Hezbollah also begun to fight a vicious war against the Amal Movement for control of Lebanon’s Shia populace, in what was known as the War of the Camps. The Amal Movement (which now was backed by Syria), in an effort to consolidate power, attempted to besiege and attack Palestinian camps. The Syrian-Amal coalition managed to take West Beirut and a number of Palestinian camps. Iran-backed Hezbollah, however, sided with the Palestinians, and after brutal fighting in West Beirut, managed to mostly drive the Syrian Army out of Beirut by 1988. At this point, the Amal Movement was now largely at peace with Hezbollah, but the parties are still bitter rivals today.
Hezbollah’s attack on the IDF was also a success. Hezbollah launched several suicide attacks against the Israeli forces in Lebanon, and by 1985, had withdrawn from most of Lebanon, establishing a “security zone” in South Lebanon. Nevertheless, Hezbollah continued its relentless offensive. The remaining Christian forces (South Lebanon Army) were now almost totally wiped out, as Hezbollah launched waves of attacks, against both Israeli troops and citizens. Israel, however, continued to launch counter-offensives in Lebanon.
In 1989, the Taif Agreement was signed, officially bringing the Lebanese civil war to an end. Syrian forces finally withdrew from Lebanon in 2005, ending a 29 year involvement in Lebanon.
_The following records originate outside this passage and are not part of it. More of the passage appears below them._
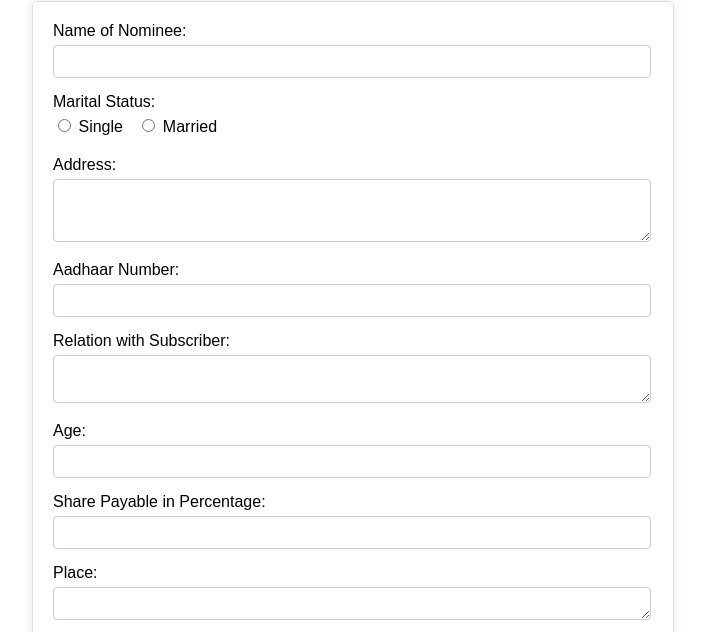
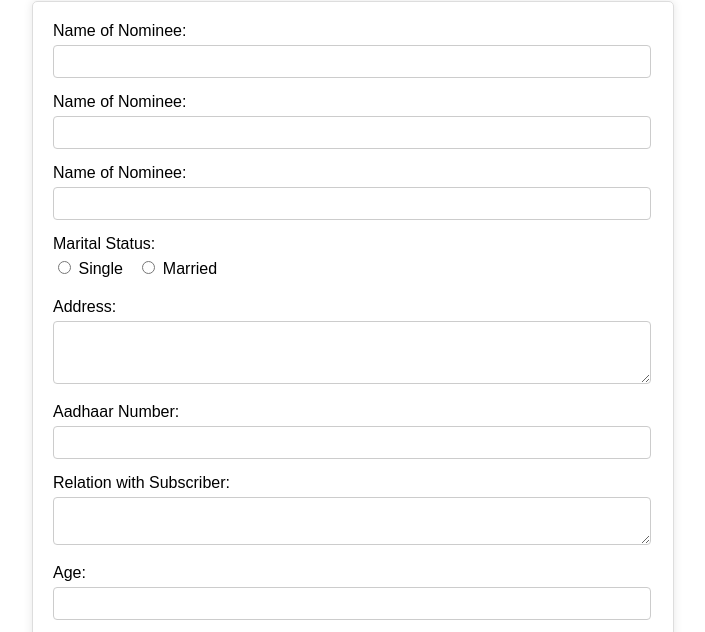
Before and after one commit to aswinkpy/nomination, a plain HTML site: page index.html in a window 1280 px wide. Shown: the part 119-751 px from the top of the page, without its empty margins (287-992 px from the left). Drawn offline with Linux system fonts and the light colour scheme.

Commit message:
Update index.html

```diff
--- a/index.html
+++ b/index.html
@@ -9,6 +9,12 @@
 <body>
     <center><h1>NOMINATION FORM</h1></center>
     <form action="submit_form.php" method="POST" enctype="multipart/form-data">
+        <label for="nominee_name">Name of Nominee:</label>
+        <input type="text" id="nominee_name" name="nominee_name" required>
+
+        <label for="nominee_name">Name of Nominee:</label>
+        <input type="text" id="nominee_name" name="nominee_name" required>
+
         <label for="nominee_name">Name of Nominee:</label>
         <input type="text" id="nominee_name" name="nominee_name" required>
 
```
However, other parts of the Taif Agreement were not honored, most notably the disarmament clause, which stated that all parties were to disarm. Hezbollah did not abide by this, because none of the parties involved in the war trusted each other. Hezbollah’s refusal to disarm led to further conflict in Southern Lebanon, including a deadly Israeli air-raid in 1996 as retaliation for Hezbollah’s shelling of Northern Israel. Nevertheless, by 2000, Israeli forces withdrew from Lebanon, although they continue to dispute territory with Hezbollah and Lebanon. This disputed territory does occasionally lead to conflict between Hezbollah and Israel, most notably in 2006. Hezbollah, backed by Lebanon, Syria, and Iran, had continued artillery fire into Northern Israel, and Israel retaliated in 2006, with bombings and blockades of Lebanon, killing over 1000 Lebanese civilians. However, the war was a stalemate.
The effects of the Lebanese civil war are still apparent today. Osama Bin Laden cited the siege of Beirut as justification for 9/11. Hezbollah is still an active political party in Lebanon, and they are also visible in Palestine, where they engage in cross-border fire with Israel. Regardless, the Lebanese civil war was no doubt one of the most brutal, bloody, and complex civil wars in history. Unfortunately, it looks like Syria may be going the same way as Lebanon.